If you’ve used a tax adviser with the appropriate expertise, HMRC would normally consider this as having taken reasonable care, unless it’s classed as disqualified advice.

Tax avoidance arrangements are classed as defeated if:

  • you reach an agreement with HMRC - so the expected tax advantage of using the arrangements isn’t available
  • HMRC sends you a tax assessment, or adjust your tax position, to counter the tax advantage - and you don’t appeal
  • you appeal to a tribunal or court against HMRC’s assessment in relation to your use of an arrangement - and they rule in HMRC’s favour
  • you take corrective action after receiving a follower notice

If you use a tax adviser

If you use a tax adviser, it’s your responsibility to make sure you give them accurate and complete information.

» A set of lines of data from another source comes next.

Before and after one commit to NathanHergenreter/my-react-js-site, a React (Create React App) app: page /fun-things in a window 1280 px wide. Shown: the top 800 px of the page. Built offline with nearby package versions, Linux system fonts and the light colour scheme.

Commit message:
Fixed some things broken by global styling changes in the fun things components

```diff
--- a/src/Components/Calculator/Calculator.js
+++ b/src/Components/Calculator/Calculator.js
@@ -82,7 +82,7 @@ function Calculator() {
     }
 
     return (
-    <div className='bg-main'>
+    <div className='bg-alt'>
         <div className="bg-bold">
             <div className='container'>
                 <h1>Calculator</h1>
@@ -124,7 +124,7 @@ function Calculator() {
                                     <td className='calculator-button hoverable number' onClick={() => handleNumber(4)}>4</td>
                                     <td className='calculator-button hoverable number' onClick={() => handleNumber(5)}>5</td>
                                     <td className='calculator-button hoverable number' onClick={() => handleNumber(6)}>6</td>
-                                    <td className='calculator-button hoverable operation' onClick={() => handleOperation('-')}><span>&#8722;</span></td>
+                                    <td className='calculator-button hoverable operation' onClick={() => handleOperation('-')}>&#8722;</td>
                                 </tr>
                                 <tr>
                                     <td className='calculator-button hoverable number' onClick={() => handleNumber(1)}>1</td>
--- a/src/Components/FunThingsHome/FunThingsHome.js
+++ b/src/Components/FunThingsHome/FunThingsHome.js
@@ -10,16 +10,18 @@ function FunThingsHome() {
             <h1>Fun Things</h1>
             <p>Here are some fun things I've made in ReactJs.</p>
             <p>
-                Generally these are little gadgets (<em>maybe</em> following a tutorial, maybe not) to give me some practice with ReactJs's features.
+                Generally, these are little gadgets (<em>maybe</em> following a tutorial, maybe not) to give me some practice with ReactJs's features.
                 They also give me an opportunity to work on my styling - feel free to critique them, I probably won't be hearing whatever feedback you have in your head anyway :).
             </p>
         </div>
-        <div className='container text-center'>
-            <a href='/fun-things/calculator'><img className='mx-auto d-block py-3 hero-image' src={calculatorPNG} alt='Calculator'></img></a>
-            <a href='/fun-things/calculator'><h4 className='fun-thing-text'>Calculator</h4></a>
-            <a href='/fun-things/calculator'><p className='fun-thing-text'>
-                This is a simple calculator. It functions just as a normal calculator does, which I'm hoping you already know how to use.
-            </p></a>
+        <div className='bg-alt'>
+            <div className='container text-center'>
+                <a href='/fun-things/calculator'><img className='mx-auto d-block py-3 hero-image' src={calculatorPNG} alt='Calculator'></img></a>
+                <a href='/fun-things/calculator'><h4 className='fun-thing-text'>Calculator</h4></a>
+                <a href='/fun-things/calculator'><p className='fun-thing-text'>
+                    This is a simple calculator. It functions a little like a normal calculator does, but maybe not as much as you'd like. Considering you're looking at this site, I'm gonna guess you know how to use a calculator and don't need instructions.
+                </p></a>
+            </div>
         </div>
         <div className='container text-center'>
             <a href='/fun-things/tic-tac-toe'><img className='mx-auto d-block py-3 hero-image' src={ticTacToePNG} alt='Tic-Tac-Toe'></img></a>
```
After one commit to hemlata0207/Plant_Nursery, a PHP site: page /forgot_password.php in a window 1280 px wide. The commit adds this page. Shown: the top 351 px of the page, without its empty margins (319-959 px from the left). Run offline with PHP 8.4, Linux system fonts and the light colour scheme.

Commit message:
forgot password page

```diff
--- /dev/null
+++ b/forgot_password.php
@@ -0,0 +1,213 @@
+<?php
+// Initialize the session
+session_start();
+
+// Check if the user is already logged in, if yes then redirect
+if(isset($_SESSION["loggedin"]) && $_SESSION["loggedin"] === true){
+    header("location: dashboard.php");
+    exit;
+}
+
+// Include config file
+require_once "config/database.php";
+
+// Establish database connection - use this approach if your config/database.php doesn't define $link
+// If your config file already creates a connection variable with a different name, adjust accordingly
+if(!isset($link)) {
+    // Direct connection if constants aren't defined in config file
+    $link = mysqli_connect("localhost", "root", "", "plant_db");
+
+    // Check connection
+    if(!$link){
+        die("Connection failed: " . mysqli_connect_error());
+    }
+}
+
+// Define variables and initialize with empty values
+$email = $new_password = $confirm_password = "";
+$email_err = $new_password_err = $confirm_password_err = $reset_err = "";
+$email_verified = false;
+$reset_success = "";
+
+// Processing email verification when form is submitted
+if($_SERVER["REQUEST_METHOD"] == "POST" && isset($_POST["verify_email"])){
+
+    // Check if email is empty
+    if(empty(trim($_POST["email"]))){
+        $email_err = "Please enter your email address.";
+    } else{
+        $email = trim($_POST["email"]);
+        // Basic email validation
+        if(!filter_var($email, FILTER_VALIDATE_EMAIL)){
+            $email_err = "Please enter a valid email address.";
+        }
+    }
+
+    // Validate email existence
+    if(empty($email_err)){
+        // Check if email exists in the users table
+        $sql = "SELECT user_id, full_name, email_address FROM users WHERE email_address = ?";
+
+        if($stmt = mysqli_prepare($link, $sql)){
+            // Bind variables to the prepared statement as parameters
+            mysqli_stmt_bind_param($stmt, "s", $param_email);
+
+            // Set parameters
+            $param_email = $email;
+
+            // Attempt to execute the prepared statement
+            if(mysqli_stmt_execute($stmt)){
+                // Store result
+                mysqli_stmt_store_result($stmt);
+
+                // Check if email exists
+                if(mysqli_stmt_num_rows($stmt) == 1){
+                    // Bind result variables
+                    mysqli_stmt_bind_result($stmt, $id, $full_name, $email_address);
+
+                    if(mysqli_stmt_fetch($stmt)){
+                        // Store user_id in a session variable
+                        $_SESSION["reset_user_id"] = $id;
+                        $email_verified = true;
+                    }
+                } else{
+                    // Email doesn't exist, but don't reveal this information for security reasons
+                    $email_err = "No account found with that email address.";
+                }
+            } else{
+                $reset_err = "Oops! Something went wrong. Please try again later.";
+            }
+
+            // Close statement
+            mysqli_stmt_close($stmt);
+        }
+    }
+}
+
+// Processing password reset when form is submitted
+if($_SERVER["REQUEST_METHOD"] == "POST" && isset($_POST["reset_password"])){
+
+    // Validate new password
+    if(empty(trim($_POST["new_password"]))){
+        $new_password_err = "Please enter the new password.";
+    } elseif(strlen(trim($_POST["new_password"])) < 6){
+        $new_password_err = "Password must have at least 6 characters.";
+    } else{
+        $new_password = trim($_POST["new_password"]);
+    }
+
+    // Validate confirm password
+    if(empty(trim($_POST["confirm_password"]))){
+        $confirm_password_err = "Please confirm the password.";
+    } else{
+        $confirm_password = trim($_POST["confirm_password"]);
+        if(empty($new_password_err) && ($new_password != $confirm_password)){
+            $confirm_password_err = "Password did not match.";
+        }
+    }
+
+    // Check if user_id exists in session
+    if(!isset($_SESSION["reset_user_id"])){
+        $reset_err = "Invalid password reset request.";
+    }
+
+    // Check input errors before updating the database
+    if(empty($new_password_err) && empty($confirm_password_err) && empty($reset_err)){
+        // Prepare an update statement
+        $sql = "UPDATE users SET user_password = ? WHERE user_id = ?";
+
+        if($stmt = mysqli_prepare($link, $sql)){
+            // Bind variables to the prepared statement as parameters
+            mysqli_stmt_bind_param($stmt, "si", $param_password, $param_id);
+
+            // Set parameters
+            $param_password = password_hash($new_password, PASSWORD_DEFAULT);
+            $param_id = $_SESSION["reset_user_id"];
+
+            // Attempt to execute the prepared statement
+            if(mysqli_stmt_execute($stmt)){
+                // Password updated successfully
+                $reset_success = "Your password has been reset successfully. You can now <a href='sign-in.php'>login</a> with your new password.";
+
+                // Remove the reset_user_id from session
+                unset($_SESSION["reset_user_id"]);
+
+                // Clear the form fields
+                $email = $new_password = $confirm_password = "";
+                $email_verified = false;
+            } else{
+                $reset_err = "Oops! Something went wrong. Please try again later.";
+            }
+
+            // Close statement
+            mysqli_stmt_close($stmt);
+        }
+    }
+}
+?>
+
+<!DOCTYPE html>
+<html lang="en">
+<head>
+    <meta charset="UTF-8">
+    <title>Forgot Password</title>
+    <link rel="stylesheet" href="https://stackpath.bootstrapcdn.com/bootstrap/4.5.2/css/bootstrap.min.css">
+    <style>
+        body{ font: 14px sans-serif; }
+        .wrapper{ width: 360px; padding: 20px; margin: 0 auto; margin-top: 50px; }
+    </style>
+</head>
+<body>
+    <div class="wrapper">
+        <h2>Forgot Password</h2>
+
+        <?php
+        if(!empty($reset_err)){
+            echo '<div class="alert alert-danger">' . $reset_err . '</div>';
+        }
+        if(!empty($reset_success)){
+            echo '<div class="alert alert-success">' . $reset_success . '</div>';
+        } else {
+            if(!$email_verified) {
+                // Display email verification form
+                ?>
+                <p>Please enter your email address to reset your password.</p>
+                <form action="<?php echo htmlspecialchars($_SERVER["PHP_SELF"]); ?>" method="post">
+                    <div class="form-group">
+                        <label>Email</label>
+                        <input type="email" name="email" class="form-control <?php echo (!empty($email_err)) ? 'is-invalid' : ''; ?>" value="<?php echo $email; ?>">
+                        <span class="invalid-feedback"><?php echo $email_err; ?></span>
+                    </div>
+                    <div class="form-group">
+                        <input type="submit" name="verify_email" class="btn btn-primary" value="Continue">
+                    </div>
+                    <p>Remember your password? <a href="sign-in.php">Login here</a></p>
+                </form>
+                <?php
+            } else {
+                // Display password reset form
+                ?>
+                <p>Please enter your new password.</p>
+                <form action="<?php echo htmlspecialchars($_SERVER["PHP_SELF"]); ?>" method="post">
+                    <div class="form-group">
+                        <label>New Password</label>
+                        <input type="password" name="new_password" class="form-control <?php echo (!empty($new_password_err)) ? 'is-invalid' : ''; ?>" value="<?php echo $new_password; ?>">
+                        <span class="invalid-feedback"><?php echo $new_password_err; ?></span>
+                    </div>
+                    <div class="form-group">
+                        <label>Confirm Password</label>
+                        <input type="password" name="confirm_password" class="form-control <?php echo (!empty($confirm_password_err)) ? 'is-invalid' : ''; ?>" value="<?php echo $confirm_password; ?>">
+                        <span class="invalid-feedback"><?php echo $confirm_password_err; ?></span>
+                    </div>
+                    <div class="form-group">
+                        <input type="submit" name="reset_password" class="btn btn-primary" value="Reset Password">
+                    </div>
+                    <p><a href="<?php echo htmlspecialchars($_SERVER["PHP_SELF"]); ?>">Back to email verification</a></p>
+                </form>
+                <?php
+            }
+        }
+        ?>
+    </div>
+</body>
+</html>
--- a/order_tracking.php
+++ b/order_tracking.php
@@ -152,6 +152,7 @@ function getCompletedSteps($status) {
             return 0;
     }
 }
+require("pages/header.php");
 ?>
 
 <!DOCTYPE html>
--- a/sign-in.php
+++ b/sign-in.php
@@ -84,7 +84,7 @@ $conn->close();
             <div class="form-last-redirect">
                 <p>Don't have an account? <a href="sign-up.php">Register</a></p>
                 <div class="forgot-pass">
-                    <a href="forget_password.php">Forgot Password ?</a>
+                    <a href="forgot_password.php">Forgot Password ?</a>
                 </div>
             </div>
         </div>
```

If you don’t, and you send HMRC a return or other document that’s inaccurate, you could be charged penalties for inaccuracies.

Penalties for inaccuracies

HMRC may charge you a penalty if you’ve sent a return or other document with an inaccuracy that was either as a result of not taking reasonable care, or deliberate, and it results in one of the following:

  • an understatement of a person’s liability to tax
  • a false or inflated statement of a loss
  • a false or inflated claim to repayment of tax

If you get a penalty, you’ll need to pay or appeal within 30 days of the date on the notice of penalty assessment.

The penalty amount will depend on the reasons for the inaccuracy and the amount of tax due (or payable) as a result of correcting the inaccuracy.

If HMRC finds you’ve deliberately sent inaccurate returns or other documents, you could be charged a higher penalty or be taken to court.

There are different penalties for inaccuracies that are:

Published 14 February 2018